Retype every record exactly as it appears.

• Working data:
□ □ □ □ □
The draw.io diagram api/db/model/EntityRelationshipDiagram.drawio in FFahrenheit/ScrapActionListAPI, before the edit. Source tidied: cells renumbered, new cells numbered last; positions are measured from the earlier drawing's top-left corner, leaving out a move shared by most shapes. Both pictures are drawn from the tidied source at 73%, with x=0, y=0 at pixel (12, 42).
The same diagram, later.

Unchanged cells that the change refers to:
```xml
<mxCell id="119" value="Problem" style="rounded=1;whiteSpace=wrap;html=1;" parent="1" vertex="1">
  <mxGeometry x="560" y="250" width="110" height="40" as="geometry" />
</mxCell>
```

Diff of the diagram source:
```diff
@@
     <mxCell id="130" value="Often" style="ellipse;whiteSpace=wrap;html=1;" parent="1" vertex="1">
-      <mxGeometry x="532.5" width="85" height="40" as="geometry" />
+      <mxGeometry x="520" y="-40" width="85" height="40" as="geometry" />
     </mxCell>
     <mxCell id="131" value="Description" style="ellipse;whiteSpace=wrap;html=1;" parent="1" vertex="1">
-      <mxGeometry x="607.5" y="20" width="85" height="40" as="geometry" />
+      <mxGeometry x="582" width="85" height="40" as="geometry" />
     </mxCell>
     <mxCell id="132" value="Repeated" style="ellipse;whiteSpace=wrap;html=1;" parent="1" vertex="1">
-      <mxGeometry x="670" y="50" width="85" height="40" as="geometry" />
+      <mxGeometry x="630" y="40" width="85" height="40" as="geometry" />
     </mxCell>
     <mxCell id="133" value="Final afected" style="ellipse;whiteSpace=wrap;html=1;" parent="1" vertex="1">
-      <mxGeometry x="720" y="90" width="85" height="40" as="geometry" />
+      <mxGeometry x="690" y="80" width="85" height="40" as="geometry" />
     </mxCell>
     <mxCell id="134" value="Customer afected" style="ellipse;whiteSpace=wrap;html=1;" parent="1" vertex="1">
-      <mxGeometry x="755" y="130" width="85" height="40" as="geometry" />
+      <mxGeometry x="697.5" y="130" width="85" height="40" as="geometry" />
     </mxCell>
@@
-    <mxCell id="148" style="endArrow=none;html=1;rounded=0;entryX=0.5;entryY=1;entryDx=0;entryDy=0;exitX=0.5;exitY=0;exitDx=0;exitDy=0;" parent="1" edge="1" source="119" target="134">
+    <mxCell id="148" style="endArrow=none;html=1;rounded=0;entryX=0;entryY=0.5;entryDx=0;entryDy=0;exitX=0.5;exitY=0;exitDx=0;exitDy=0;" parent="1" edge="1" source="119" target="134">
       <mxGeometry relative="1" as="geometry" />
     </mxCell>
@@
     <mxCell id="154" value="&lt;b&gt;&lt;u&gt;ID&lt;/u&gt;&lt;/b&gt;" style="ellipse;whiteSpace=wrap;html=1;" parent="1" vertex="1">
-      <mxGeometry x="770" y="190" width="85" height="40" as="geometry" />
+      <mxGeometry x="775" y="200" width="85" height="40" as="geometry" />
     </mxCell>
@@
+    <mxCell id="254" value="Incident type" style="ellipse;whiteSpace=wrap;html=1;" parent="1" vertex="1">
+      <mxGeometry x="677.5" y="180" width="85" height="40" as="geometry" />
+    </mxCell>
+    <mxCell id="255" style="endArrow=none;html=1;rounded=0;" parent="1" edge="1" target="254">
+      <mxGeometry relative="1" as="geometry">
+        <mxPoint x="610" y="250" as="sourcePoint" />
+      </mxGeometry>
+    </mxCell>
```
□ □ □ □ □
• Result for this task:
The draw.io diagram api/db/model/EntityRelationshipDiagram.drawio in FFahrenheit/ScrapActionListAPI, before the edit. Source tidied: cells renumbered, new cells numbered last; positions are measured from the earlier drawing's top-left corner, leaving out a move shared by most shapes. Both pictures are drawn from the tidied source at 73%, with x=0, y=0 at pixel (12, 42).
The same diagram, later.

Unchanged cells that the change refers to:
```xml
<mxCell id="119" value="Problem" style="rounded=1;whiteSpace=wrap;html=1;" parent="1" vertex="1">
  <mxGeometry x="560" y="250" width="110" height="40" as="geometry" />
</mxCell>
```

Diff of the diagram source:
```diff
@@
     <mxCell id="130" value="Often" style="ellipse;whiteSpace=wrap;html=1;" parent="1" vertex="1">
-      <mxGeometry x="532.5" width="85" height="40" as="geometry" />
+      <mxGeometry x="520" y="-40" width="85" height="40" as="geometry" />
     </mxCell>
     <mxCell id="131" value="Description" style="ellipse;whiteSpace=wrap;html=1;" parent="1" vertex="1">
-      <mxGeometry x="607.5" y="20" width="85" height="40" as="geometry" />
+      <mxGeometry x="582" width="85" height="40" as="geometry" />
     </mxCell>
     <mxCell id="132" value="Repeated" style="ellipse;whiteSpace=wrap;html=1;" parent="1" vertex="1">
-      <mxGeometry x="670" y="50" width="85" height="40" as="geometry" />
+      <mxGeometry x="630" y="40" width="85" height="40" as="geometry" />
     </mxCell>
     <mxCell id="133" value="Final afected" style="ellipse;whiteSpace=wrap;html=1;" parent="1" vertex="1">
-      <mxGeometry x="720" y="90" width="85" height="40" as="geometry" />
+      <mxGeometry x="690" y="80" width="85" height="40" as="geometry" />
     </mxCell>
     <mxCell id="134" value="Customer afected" style="ellipse;whiteSpace=wrap;html=1;" parent="1" vertex="1">
-      <mxGeometry x="755" y="130" width="85" height="40" as="geometry" />
+      <mxGeometry x="697.5" y="130" width="85" height="40" as="geometry" />
     </mxCell>
@@
-    <mxCell id="148" style="endArrow=none;html=1;rounded=0;entryX=0.5;entryY=1;entryDx=0;entryDy=0;exitX=0.5;exitY=0;exitDx=0;exitDy=0;" parent="1" edge="1" source="119" target="134">
+    <mxCell id="148" style="endArrow=none;html=1;rounded=0;entryX=0;entryY=0.5;entryDx=0;entryDy=0;exitX=0.5;exitY=0;exitDx=0;exitDy=0;" parent="1" edge="1" source="119" target="134">
       <mxGeometry relative="1" as="geometry" />
     </mxCell>
@@
     <mxCell id="154" value="&lt;b&gt;&lt;u&gt;ID&lt;/u&gt;&lt;/b&gt;" style="ellipse;whiteSpace=wrap;html=1;" parent="1" vertex="1">
-      <mxGeometry x="770" y="190" width="85" height="40" as="geometry" />
+      <mxGeometry x="775" y="200" width="85" height="40" as="geometry" />
     </mxCell>
@@
+    <mxCell id="254" value="Incident type" style="ellipse;whiteSpace=wrap;html=1;" parent="1" vertex="1">
+      <mxGeometry x="677.5" y="180" width="85" height="40" as="geometry" />
+    </mxCell>
+    <mxCell id="255" style="endArrow=none;html=1;rounded=0;" parent="1" edge="1" target="254">
+      <mxGeometry relative="1" as="geometry">
+        <mxPoint x="610" y="250" as="sourcePoint" />
+      </mxGeometry>
+    </mxCell>
```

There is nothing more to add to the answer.